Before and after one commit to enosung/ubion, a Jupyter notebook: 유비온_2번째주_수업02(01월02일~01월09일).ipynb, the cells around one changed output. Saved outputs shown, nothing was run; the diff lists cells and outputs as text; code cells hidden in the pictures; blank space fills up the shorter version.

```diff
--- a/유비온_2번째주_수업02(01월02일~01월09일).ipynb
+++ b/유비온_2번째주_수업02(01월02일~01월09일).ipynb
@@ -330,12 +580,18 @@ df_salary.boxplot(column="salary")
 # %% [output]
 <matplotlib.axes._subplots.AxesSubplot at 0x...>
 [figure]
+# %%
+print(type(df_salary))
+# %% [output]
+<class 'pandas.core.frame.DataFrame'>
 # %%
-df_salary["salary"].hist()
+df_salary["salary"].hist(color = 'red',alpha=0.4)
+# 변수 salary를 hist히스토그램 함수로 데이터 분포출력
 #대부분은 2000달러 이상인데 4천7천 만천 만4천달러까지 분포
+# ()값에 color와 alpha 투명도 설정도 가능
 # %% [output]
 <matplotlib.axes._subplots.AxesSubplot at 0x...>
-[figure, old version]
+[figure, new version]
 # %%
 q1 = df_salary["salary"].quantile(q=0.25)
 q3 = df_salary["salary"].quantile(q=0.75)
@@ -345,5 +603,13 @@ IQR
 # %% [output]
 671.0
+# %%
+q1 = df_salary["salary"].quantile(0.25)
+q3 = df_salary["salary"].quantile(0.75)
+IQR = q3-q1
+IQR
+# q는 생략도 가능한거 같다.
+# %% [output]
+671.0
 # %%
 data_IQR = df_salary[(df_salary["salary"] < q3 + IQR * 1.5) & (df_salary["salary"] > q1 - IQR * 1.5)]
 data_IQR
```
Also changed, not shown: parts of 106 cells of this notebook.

◇ ◇ ◇ ◇ ◇ ◇ ◇

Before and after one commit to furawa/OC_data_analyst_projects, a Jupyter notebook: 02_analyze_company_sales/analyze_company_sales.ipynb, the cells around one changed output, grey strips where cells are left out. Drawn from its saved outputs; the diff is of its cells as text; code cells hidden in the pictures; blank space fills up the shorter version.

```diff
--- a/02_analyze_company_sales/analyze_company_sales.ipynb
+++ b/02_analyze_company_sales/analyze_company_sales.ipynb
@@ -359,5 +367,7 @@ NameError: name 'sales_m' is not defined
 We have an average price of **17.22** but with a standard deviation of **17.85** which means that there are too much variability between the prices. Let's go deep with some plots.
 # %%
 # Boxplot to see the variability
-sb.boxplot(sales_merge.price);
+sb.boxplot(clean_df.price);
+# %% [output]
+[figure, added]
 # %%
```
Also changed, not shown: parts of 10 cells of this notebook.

◇ ◇ ◇ ◇ ◇ ◇ ◇

• [WHAT THE TASK REQUIRES]
Search the entries for the word "outputs" and copy every line that has it.

• [SOLUTION BELOW]
Before and after one commit to enosung/ubion, a Jupyter notebook: 유비온_2번째주_수업02(01월02일~01월09일).ipynb, the cells around one changed output. Saved outputs shown, nothing was run; the diff lists cells and outputs as text; code cells hidden in the pictures; blank space fills up the shorter version.
Before and after one commit to furawa/OC_data_analyst_projects, a Jupyter notebook: 02_analyze_company_sales/analyze_company_sales.ipynb, the cells around one changed output, grey strips where cells are left out. Drawn from its saved outputs; the diff is of its cells as text; code cells hidden in the pictures; blank space fills up the shorter version.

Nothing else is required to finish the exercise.